Task directions:
Ignore the pictures in the data below and set down exactly the lines from its first line through the line containing "Heading fix on documentation page".

[Records from a dataset]
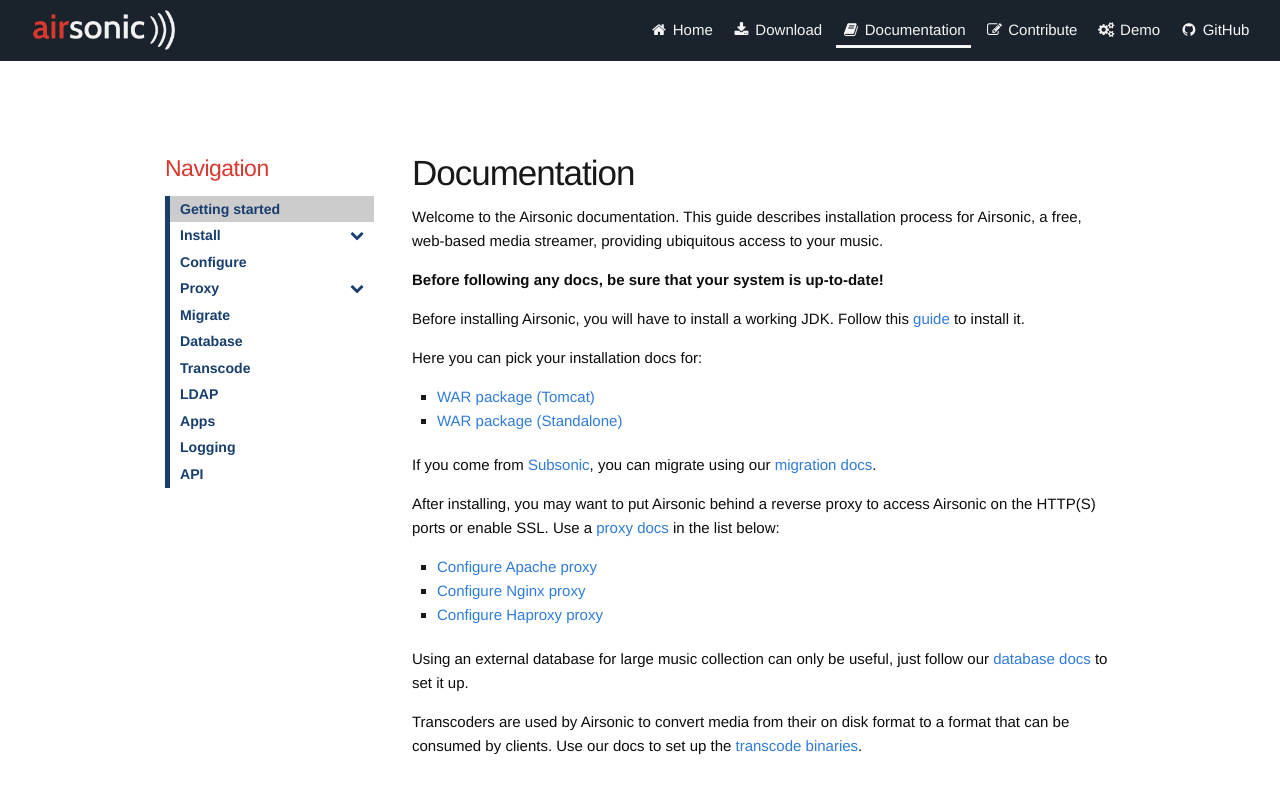
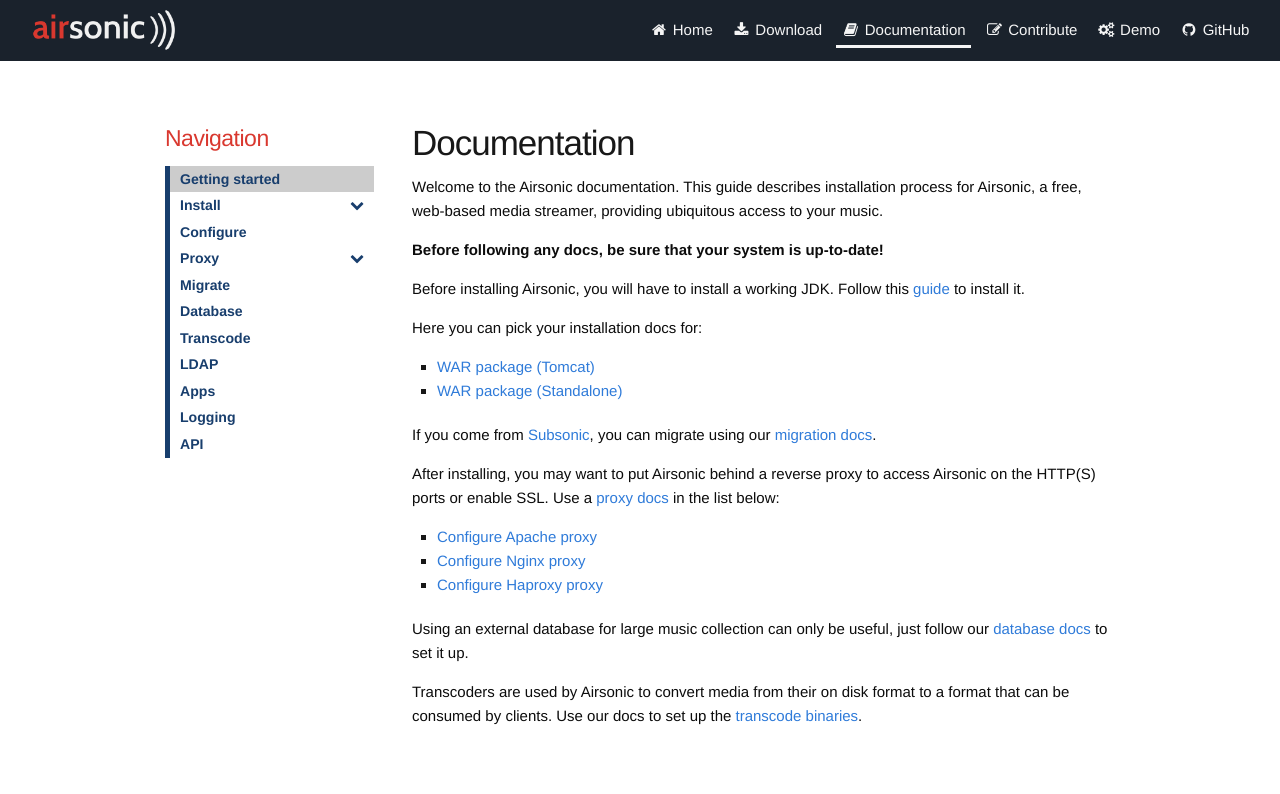
Before and after one commit to airsonic/airsonic.github.io, a Jekyll site: the page built from pages/docs.md, in a window 1280 px wide and 900 px high. Shown: the top 794 px of the window. Built offline with Jekyll 4.4.1, drawn with Linux system fonts in a browser that asks for light colours.

Commit message:
Heading fix on documentation page

```diff
--- a/css/styles.scss
+++ b/css/styles.scss
@@ -519,6 +519,9 @@ DOCS SECTION
 */
 
 #docs-nav-column {
+    h1, h2, h3, h4, h5, h6 {
+        margin-top: 0;
+    }
     text-align: normal;
     text-justify: normal;
     position: sticky;
@@ -580,6 +583,9 @@ DOCS SECTION
 //@media screen and (max-width: 640px) {}
 
 #docs-content-column {
+    h1, h2 {
+        margin-top: 0;
+    }
     h6 {
         font-size: 2rem;
     }
```
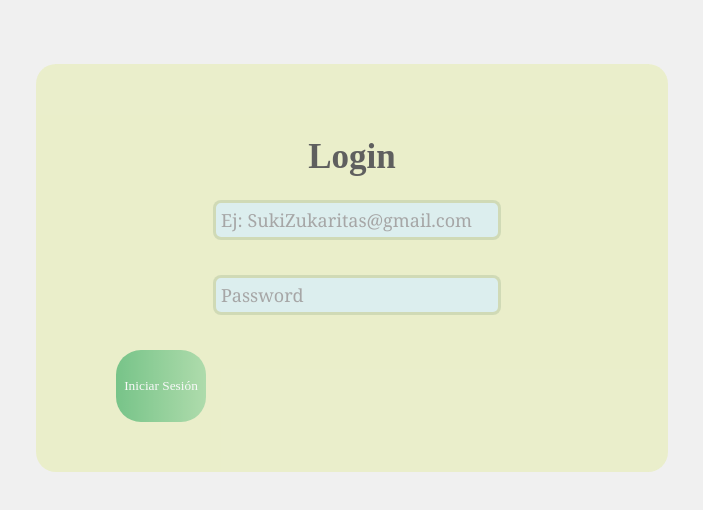
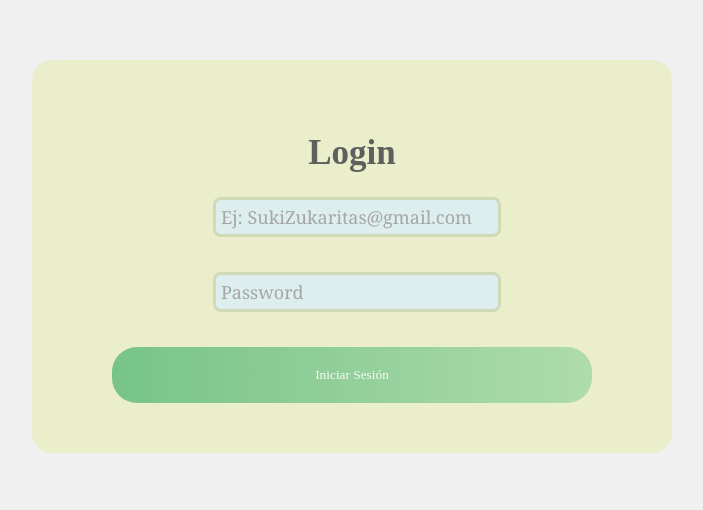
Before and after one commit to ivongr/LoginReact, a React app: page / in a window 1280 px wide. Shown: the part 140-650 px from the top of the page, without its empty margins (288-991 px from the left). Built offline with nearby package versions, Linux system fonts and the light colour scheme; the HTML template or start-up script is replaced by a standard one.

Commit message:
style: modifica el archivo css

```diff
--- a/src/index.css
+++ b/src/index.css
@@ -1,3 +1,10 @@
+
+html, body {
+  margin: 0;
+  padding: 0;
+  height: 100%;
+  width: 100%;
+}
 
 #root {
   height: 50%;
@@ -58,20 +65,18 @@
 }
 
 
-.btn.success {
+.btn {
   border:none;
   color:white;
-  /*padding: 20px 15px;*/
+  padding: 20px 15px;
   font-family :'Times New Roman', Times, serif;
   cursor: pointer;
-  height: 72px;
-  width: 90px;
   border-radius: 25px;
   cursor: pointer;
-  background-image: linear-gradient(to right, #28a745,
-  #56c150b3)
 }
 
+.success {background-image: linear-gradient(to right, #28a745,
+  #56c150b3);}
 
 
 .pulse-effect:active {
```
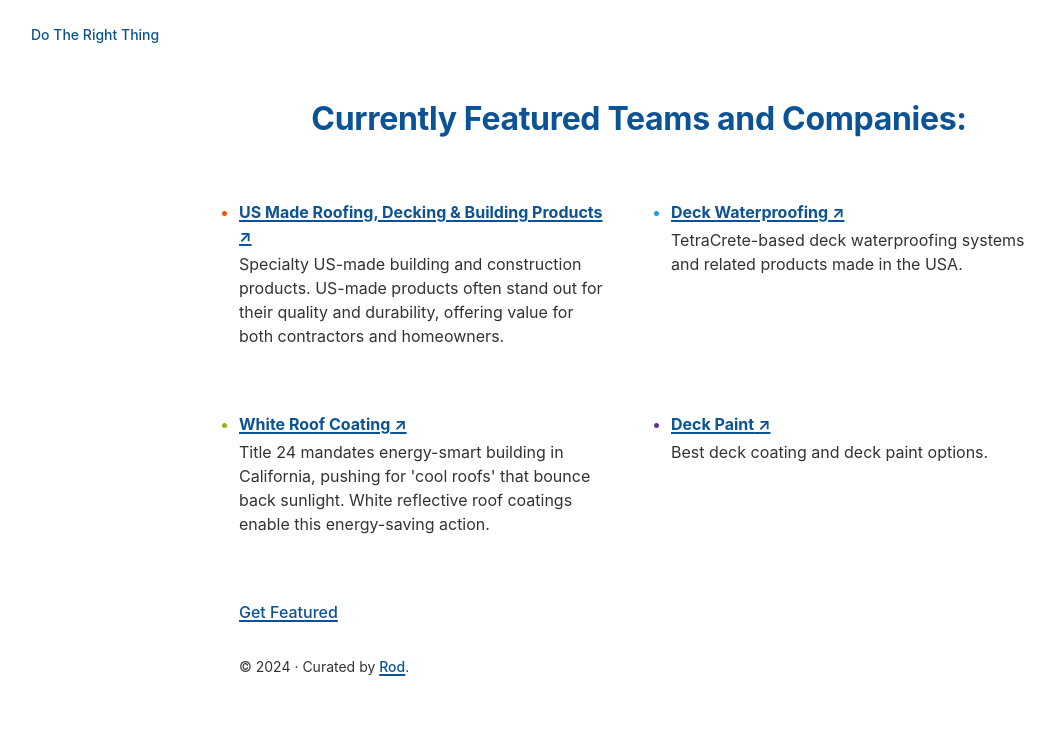
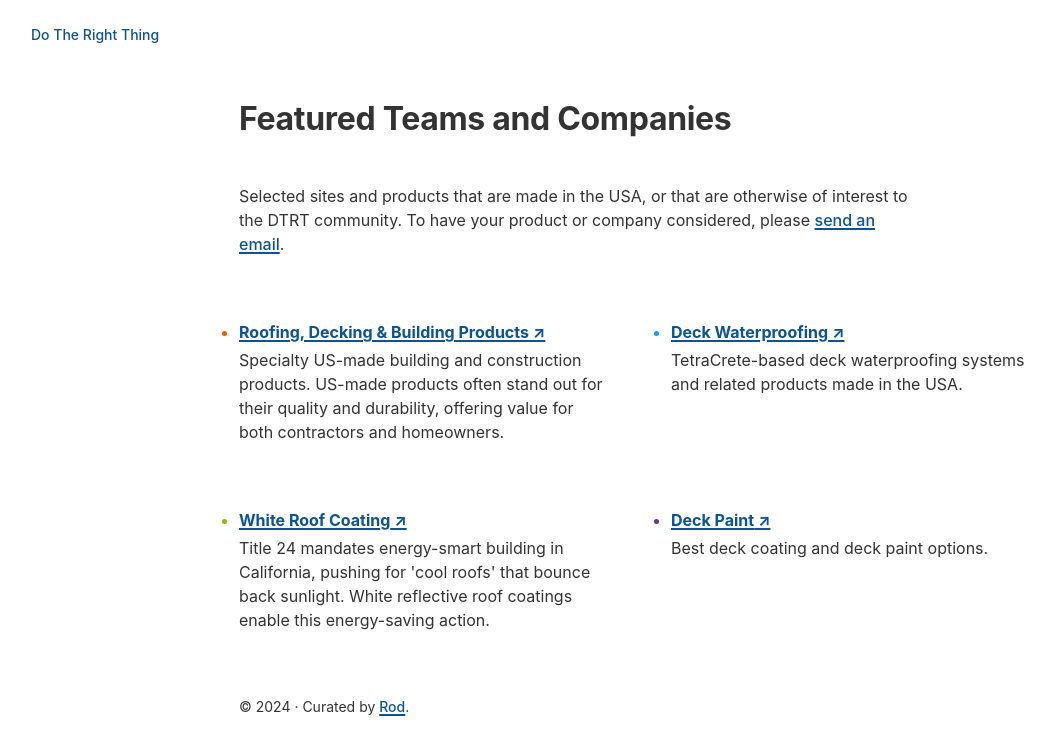
Before and after one commit to rodebrahimi/dtrt-core, a Gatsby site: page / in a window 1280 px wide. Shown: the whole page, without its empty margins (1-1056 px from the left). Built offline with nearby package versions, Linux system fonts and the light colour scheme; Gatsby itself is replaced by a stand-in of ours.

Commit message:
update link text

```diff
--- a/src/pages/index.js
+++ b/src/pages/index.js
@@ -10,7 +10,7 @@
 
 const links = [
   {
-    text: "US Made Roofing, Decking & Building Products",
+    text: "Roofing, Decking & Building Products",
     url: "https://usmadesupply.com",
     description:
       "Specialty US-made building and construction products. US-made products often stand out for their quality and durability, offering value for both contractors and homeowners.",
@@ -44,8 +44,8 @@
 ]
 
 const moreLinks = [
+/**
   { text: "Get Featured", url: "mailto:hello@dotherightthing.com" },
-/**
   {
     text: "Documentation",
     url: "https://gatsbyjs.com/docs/",
@@ -70,10 +70,9 @@
 
 const IndexPage = () => (
   <Layout>
-    <div className={styles.textCenter}>
-      <h1>
-      <b>Currently Featured Teams and Companies:</b>
-      </h1>
+    <div>
+      <h1>Featured Teams and Companies</h1>
+      <p>Selected sites and products that are made in the USA, or that are otherwise of interest to the DTRT community. To have your product or company considered, please <a href="mailto:hello@dotherightthing.com">send an email</a>.</p>
     </div>
     <ul className={styles.list}>
       {links.map(link => (
```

Response:
Before and after one commit to airsonic/airsonic.github.io, a Jekyll site: the page built from pages/docs.md, in a window 1280 px wide and 900 px high. Shown: the top 794 px of the window. Built offline with Jekyll 4.4.1, drawn with Linux system fonts in a browser that asks for light colours.

Commit message:
Heading fix on documentation page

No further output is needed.